In Australia, 37 people are diagnosed with Parkinson’s each day.
The statistic hits close to home for IHMRI researcher Dr. Claire Stevens, whose father Graham lives with Parkinson’s.
“I completed my PhD in Parkinson’s disease because of my Dad. I figured if I’m going to spend my life, or at least three and a half years researching something, I wanted it to be for a really good reason,” she said.
Graham has lived with Parkinson’s for nearly twenty years. Five years ago he received deep brain stimulation: electrical signals implanted into the brain. The procedure significantly improved Graham’s most debilitating symptoms – his ability to walk and tremors. However, the procedure is a once off treatment. As with neurodegenerative disorders, the brain will continue to get worse over time.
Dr. Stevens said that raising awareness helps the community understand how vital research funds are for her, on a career and a personal level.
“Without past medical research we wouldn’t have the medication or deep brain stimulation my dad received. We need more funding and more fabulous research so we can get closer to that cure. If not a cure, better treatments will give people a better quality of life for longer,” she said.
For Dr. Stevens, Parkinson’s Disease Awareness Day is about about hope and action.
“It is about highlighting the amazing work done by Parkinson’s organisations, support groups, healthcare workers and researchers.
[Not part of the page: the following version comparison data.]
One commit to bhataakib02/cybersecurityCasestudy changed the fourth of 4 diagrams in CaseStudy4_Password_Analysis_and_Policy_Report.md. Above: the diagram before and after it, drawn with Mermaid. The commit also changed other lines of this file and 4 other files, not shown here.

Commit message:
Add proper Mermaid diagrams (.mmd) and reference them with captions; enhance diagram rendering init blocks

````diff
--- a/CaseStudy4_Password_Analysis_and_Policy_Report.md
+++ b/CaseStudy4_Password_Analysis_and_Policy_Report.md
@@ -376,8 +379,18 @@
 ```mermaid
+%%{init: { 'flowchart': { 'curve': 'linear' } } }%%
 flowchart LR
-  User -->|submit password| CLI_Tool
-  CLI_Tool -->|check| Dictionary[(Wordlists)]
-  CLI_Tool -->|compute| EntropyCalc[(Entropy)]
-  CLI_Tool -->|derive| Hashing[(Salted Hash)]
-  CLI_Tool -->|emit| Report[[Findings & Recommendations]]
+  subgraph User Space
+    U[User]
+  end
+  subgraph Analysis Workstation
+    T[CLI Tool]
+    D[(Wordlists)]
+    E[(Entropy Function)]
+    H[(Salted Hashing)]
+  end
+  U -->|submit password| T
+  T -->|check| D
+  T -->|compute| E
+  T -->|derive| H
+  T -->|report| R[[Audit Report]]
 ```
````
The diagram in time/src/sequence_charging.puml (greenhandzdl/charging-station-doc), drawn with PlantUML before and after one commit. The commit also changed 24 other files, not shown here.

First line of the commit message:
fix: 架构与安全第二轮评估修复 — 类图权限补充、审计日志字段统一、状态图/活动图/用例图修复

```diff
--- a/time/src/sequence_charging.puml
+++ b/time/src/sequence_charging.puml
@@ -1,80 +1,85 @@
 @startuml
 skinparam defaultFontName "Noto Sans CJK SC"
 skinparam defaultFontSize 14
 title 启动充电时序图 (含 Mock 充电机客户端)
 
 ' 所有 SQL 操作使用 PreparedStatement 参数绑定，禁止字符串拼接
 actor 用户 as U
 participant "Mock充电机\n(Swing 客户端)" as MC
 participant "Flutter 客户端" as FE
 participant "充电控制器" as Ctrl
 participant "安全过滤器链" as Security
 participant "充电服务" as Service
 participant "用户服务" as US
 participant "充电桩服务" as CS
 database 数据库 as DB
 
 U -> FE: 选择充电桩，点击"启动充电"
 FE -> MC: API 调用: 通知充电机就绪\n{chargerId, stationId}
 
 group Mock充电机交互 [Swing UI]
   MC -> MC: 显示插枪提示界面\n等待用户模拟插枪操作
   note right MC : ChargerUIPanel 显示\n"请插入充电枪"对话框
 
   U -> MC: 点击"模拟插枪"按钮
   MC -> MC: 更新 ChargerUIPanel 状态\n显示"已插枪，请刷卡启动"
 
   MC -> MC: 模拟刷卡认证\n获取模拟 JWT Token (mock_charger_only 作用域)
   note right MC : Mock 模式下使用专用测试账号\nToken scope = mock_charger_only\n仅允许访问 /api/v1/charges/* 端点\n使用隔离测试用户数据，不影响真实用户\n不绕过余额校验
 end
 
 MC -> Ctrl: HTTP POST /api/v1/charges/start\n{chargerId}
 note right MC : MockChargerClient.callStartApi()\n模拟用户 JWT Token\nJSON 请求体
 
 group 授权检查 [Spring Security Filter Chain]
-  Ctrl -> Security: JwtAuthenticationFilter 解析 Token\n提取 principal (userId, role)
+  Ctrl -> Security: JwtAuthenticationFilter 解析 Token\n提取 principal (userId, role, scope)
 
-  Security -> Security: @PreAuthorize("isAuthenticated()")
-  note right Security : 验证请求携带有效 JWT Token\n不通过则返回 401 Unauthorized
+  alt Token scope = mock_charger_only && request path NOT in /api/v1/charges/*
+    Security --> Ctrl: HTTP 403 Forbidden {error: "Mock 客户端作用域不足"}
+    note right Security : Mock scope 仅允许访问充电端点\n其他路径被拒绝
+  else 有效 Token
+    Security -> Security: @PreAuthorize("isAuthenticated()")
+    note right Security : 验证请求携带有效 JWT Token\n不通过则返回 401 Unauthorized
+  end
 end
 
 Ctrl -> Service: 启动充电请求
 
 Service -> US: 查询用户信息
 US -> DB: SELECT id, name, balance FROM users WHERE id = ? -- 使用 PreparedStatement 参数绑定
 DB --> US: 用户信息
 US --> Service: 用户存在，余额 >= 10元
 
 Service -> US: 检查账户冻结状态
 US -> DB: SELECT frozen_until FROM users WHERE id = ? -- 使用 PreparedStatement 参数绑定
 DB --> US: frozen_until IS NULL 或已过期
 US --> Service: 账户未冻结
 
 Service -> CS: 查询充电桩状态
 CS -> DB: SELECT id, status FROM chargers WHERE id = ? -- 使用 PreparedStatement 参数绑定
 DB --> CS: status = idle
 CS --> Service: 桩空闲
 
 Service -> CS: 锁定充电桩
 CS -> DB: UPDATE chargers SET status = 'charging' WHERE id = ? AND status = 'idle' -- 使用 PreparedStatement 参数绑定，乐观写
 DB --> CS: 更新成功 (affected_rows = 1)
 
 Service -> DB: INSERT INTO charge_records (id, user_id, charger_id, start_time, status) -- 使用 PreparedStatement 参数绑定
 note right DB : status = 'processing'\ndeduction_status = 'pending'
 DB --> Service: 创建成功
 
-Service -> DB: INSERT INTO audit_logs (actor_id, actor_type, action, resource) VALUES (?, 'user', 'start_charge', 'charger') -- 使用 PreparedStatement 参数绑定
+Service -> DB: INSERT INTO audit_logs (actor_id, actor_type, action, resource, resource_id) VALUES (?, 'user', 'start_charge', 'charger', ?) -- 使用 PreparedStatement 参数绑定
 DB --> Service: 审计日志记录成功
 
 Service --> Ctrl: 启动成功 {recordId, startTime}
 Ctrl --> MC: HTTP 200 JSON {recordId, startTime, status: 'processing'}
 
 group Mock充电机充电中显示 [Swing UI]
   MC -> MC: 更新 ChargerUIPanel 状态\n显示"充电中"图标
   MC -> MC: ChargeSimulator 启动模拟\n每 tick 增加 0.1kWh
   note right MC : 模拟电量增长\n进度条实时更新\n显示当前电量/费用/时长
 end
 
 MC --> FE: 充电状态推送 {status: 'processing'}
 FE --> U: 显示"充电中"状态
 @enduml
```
It helps people with Parkinson’s and their families know where they can go to access support and resources, and ultimately feel confident that they do not fight alone,” she said.
Research in the Illawarra
Professor Heath Ecroyd is a lead Parkinson’s Disease researcher at IHMRI.
His research involves understanding the disease at the molecular level.
“By understanding what causes the disease, we can try and find ways to stop this from happening, and hopefully a treatment,” he said.
“By finding drugs that can make a difference, I hope that one day people diagnosed with diseases such as Parkinson’s disease do not have to be told they are fighting a debilitating and progressive disorder. Instead, I hope those people can be offered a treatment. “
Professor Ecroyd said community awareness is vital in making a difference.
“The research we are doing right here in the Illawarra is world class and can make a difference. By engaging with the community, including people suffering from Parkinson’s disease and their families, it highlights to us how important our work is to people’s lives and it inspires us to work harder towards a treatment.”